--- MATERIAL SUPPLIED ---
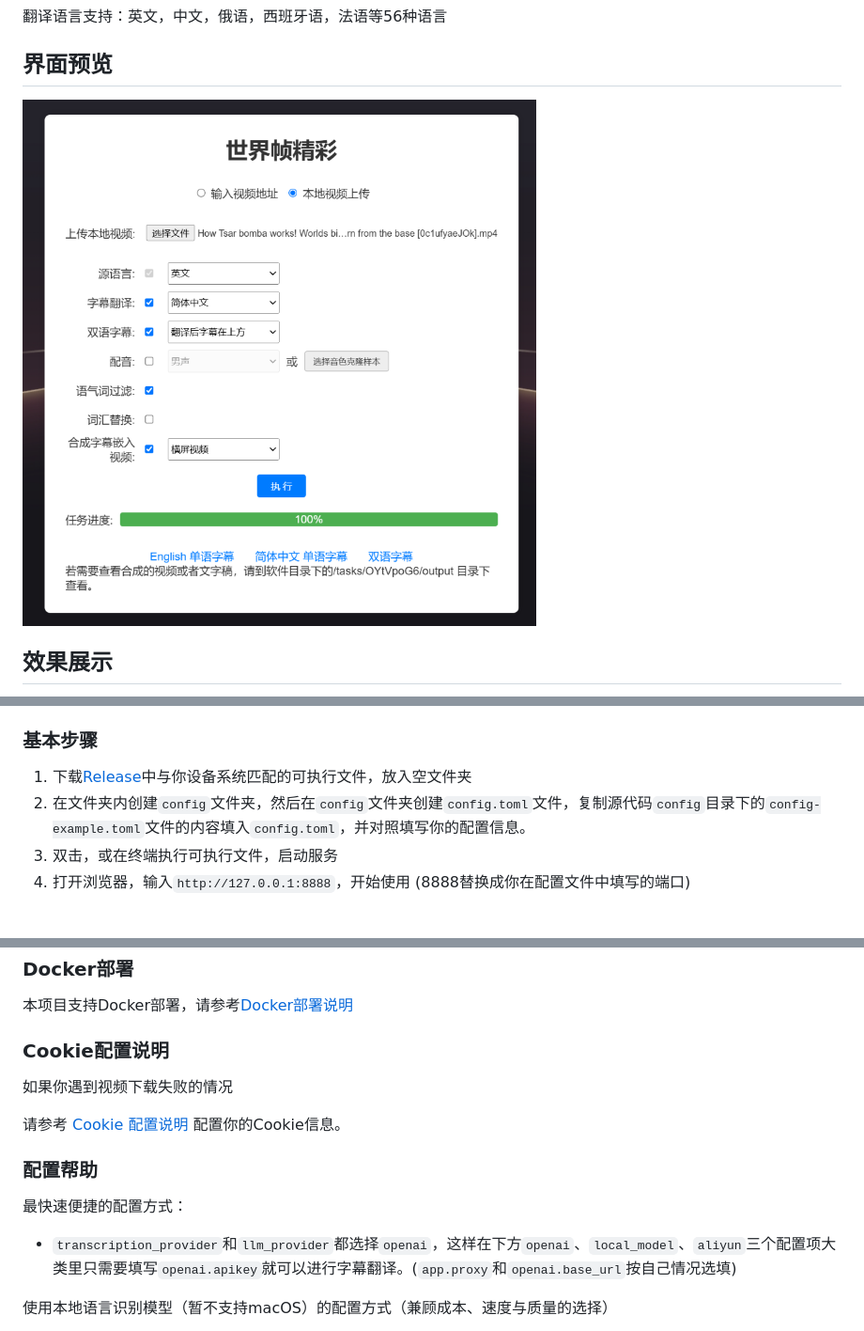
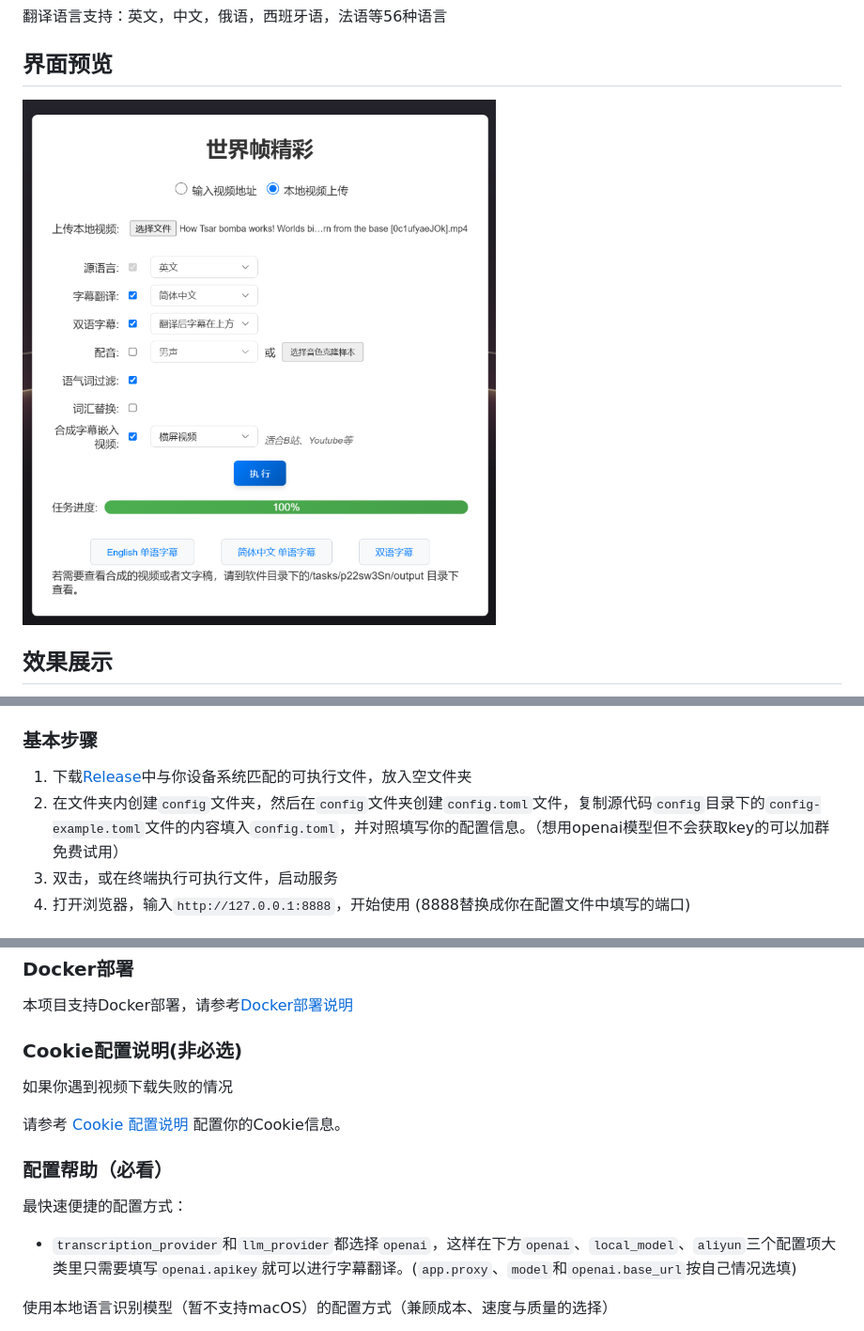
Before and after one commit to shiningsun/KlicStudio, a Markdown page: README.md, 3 parts joined by grey strips. Shown: that part at 94% size. Drawn GitHub-style; pictures changed too: docs/images/ui.jpg (added), docs/images/ui.png (deleted).

Commit message:
docs: update readme

```diff
--- a/README.md
+++ b/README.md
@@ -31,7 +31,7 @@ KrillinAI提供了从视频下载，音频提取，音频转录，文本切割
 翻译语言支持：英文，中文，俄语，西班牙语，法语等56种语言
 
 ## 界面预览
-![界面预览](./docs/images/ui.png)
+![界面预览](./docs/images/ui.jpg)
 
 ## 效果展示
 下图为46分钟的本地视频导入，一键执行后生成的字幕文件入轨后的效果，无任何手动调整。无缺失、重叠，断句自然，翻译质量也非常高。
@@ -61,7 +61,7 @@ https://github.com/user-attachments/assets/0b32fad3-c3ad-4b6a-abf0-0865f0dd2385
 ## 快速开始
 ### 基本步骤
 1. 下载[Release](https://github.com/krillinai/KrillinAI/releases)中与你设备系统匹配的可执行文件，放入空文件夹
-2. 在文件夹内创建`config`文件夹，然后在`config`文件夹创建`config.toml`文件，复制源代码`config`目录下的`config-example.toml`文件的内容填入`config.toml`，并对照填写你的配置信息。
+2. 在文件夹内创建`config`文件夹，然后在`config`文件夹创建`config.toml`文件，复制源代码`config`目录下的`config-example.toml`文件的内容填入`config.toml`，并对照填写你的配置信息。（想用openai模型但不会获取key的可以加群免费试用）
 3. 双击，或在终端执行可执行文件，启动服务
 4. 打开浏览器，输入`http://127.0.0.1:8888`，开始使用 (8888替换成你在配置文件中填写的端口)
 
@@ -79,15 +79,15 @@ https://github.com/user-attachments/assets/0b32fad3-c3ad-4b6a-abf0-0865f0dd2385
 ### Docker部署
 本项目支持Docker部署，请参考[Docker部署说明](./docs/docker.md)
 
-### Cookie配置说明
+### Cookie配置说明(非必选)
 
 如果你遇到视频下载失败的情况
 
 请参考 [Cookie 配置说明](./docs/get_cookies.md) 配置你的Cookie信息。
 
-### 配置帮助
+### 配置帮助（必看）
 最快速便捷的配置方式：
-* `transcription_provider`和`llm_provider`都选择`openai`，这样在下方`openai`、`local_model`、`aliyun`三个配置项大类里只需要填写`openai.apikey`就可以进行字幕翻译。(`app.proxy`和`openai.base_url`按自己情况选填)
+* `transcription_provider`和`llm_provider`都选择`openai`，这样在下方`openai`、`local_model`、`aliyun`三个配置项大类里只需要填写`openai.apikey`就可以进行字幕翻译。(`app.proxy`、`model`和`openai.base_url`按自己情况选填)
 
 使用本地语言识别模型（暂不支持macOS）的配置方式（兼顾成本、速度与质量的选择）
 * `transcription_provider`填写`fasterwhisper`，`llm_provider`填写`openai`，这样在下方`openai`、`local_model`三个配置项大类里只需要填写`openai.apikey`和`local_model.faster_whisper`就可以进行字幕翻译，本地模型会自动下载。(`app.proxy`和`openai.base_url`同上)
```
Also changed, not shown: docs/README_en.md (+1 -1 lines).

--- TASK ---
In the listing above, find the lines holding the word "这样在下方" and copy them.

--- WRITTEN SOLUTION ---
-* `transcription_provider`和`llm_provider`都选择`openai`，这样在下方`openai`、`local_model`、`aliyun`三个配置项大类里只需要填写`openai.apikey`就可以进行字幕翻译。(`app.proxy`和`openai.base_url`按自己情况选填)
+* `transcription_provider`和`llm_provider`都选择`openai`，这样在下方`openai`、`local_model`、`aliyun`三个配置项大类里只需要填写`openai.apikey`就可以进行字幕翻译。(`app.proxy`、`model`和`openai.base_url`按自己情况选填)
 * `transcription_provider`填写`fasterwhisper`，`llm_provider`填写`openai`，这样在下方`openai`、`local_model`三个配置项大类里只需要填写`openai.apikey`和`local_model.faster_whisper`就可以进行字幕翻译，本地模型会自动下载。(`app.proxy`和`openai.base_url`同上)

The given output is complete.